**WORK TO COMPLETE:** For this exercise, copy the data exactly and omit any images.

[[ MATERIAL TO PROCESS open ]]

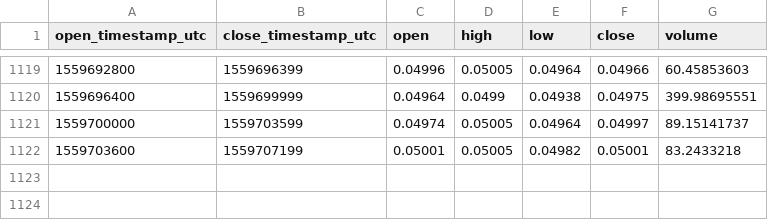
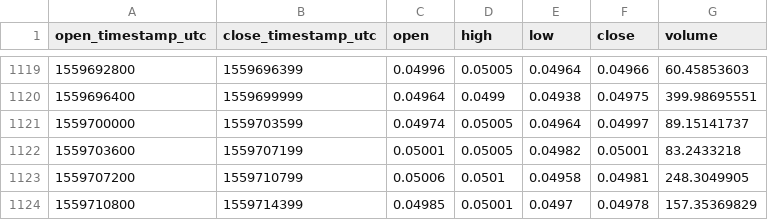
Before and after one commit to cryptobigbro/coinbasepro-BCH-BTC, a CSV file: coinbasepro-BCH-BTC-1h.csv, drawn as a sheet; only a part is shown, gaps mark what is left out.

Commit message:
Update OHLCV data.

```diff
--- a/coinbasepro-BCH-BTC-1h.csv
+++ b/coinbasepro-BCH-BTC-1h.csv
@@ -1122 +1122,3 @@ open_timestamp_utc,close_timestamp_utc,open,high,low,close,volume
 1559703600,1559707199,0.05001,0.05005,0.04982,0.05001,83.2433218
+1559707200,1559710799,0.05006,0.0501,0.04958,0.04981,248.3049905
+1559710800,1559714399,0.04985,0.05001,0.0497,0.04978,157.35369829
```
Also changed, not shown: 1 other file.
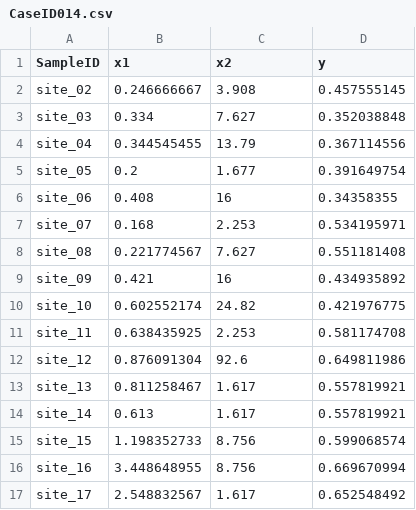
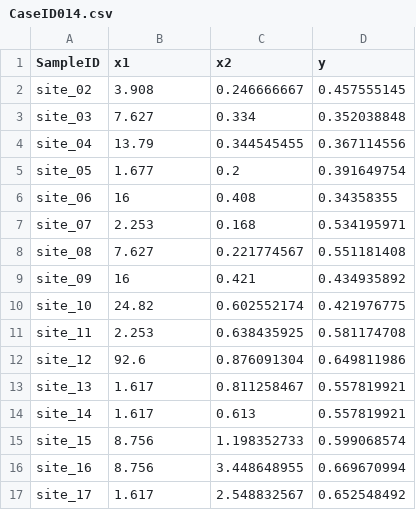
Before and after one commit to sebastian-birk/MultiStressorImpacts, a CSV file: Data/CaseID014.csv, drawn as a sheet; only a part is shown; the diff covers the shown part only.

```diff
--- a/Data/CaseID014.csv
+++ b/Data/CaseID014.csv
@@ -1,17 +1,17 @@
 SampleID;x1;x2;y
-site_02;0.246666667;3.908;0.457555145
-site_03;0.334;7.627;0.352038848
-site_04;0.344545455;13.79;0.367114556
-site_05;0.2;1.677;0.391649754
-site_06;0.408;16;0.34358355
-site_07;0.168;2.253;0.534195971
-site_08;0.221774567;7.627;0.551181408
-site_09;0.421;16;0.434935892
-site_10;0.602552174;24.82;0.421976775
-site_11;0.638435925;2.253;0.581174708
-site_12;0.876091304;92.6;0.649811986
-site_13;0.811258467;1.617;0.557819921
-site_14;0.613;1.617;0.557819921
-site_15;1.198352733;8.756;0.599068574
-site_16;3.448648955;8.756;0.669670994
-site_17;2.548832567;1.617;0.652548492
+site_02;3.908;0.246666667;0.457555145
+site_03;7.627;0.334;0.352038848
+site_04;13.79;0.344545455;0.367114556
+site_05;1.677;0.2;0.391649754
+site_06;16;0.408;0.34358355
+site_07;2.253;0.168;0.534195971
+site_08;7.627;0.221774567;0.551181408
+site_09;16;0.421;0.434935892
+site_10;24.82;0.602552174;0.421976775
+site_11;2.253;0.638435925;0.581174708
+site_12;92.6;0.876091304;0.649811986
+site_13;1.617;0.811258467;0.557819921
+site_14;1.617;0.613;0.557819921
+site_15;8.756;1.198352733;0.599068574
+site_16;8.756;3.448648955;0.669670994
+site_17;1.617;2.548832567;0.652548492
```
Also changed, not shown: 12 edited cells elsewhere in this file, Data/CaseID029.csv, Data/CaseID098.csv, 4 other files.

[[ MATERIAL TO PROCESS closed ]]

**YOUR RESPONSE:**
Before and after one commit to cryptobigbro/coinbasepro-BCH-BTC, a CSV file: coinbasepro-BCH-BTC-1h.csv, drawn as a sheet; only a part is shown, gaps mark what is left out.

Commit message:
Update OHLCV data.

```diff
--- a/coinbasepro-BCH-BTC-1h.csv
+++ b/coinbasepro-BCH-BTC-1h.csv
@@ -1122 +1122,3 @@ open_timestamp_utc,close_timestamp_utc,open,high,low,close,volume
 1559703600,1559707199,0.05001,0.05005,0.04982,0.05001,83.2433218
+1559707200,1559710799,0.05006,0.0501,0.04958,0.04981,248.3049905
+1559710800,1559714399,0.04985,0.05001,0.0497,0.04978,157.35369829
```
Also changed, not shown: 1 other file.
Before and after one commit to sebastian-birk/MultiStressorImpacts, a CSV file: Data/CaseID014.csv, drawn as a sheet; only a part is shown; the diff covers the shown part only.

```diff
--- a/Data/CaseID014.csv
+++ b/Data/CaseID014.csv
@@ -1,17 +1,17 @@
 SampleID;x1;x2;y
-site_02;0.246666667;3.908;0.457555145
-site_03;0.334;7.627;0.352038848
-site_04;0.344545455;13.79;0.367114556
-site_05;0.2;1.677;0.391649754
-site_06;0.408;16;0.34358355
-site_07;0.168;2.253;0.534195971
-site_08;0.221774567;7.627;0.551181408
-site_09;0.421;16;0.434935892
-site_10;0.602552174;24.82;0.421976775
-site_11;0.638435925;2.253;0.581174708
-site_12;0.876091304;92.6;0.649811986
-site_13;0.811258467;1.617;0.557819921
-site_14;0.613;1.617;0.557819921
-site_15;1.198352733;8.756;0.599068574
-site_16;3.448648955;8.756;0.669670994
-site_17;2.548832567;1.617;0.652548492
+site_02;3.908;0.246666667;0.457555145
+site_03;7.627;0.334;0.352038848
+site_04;13.79;0.344545455;0.367114556
+site_05;1.677;0.2;0.391649754
+site_06;16;0.408;0.34358355
+site_07;2.253;0.168;0.534195971
+site_08;7.627;0.221774567;0.551181408
+site_09;16;0.421;0.434935892
+site_10;24.82;0.602552174;0.421976775
+site_11;2.253;0.638435925;0.581174708
+site_12;92.6;0.876091304;0.649811986
+site_13;1.617;0.811258467;0.557819921
+site_14;1.617;0.613;0.557819921
+site_15;8.756;1.198352733;0.599068574
+site_16;8.756;3.448648955;0.669670994
+site_17;1.617;2.548832567;0.652548492
```
Also changed, not shown: 12 edited cells elsewhere in this file, Data/CaseID029.csv, Data/CaseID098.csv, 4 other files.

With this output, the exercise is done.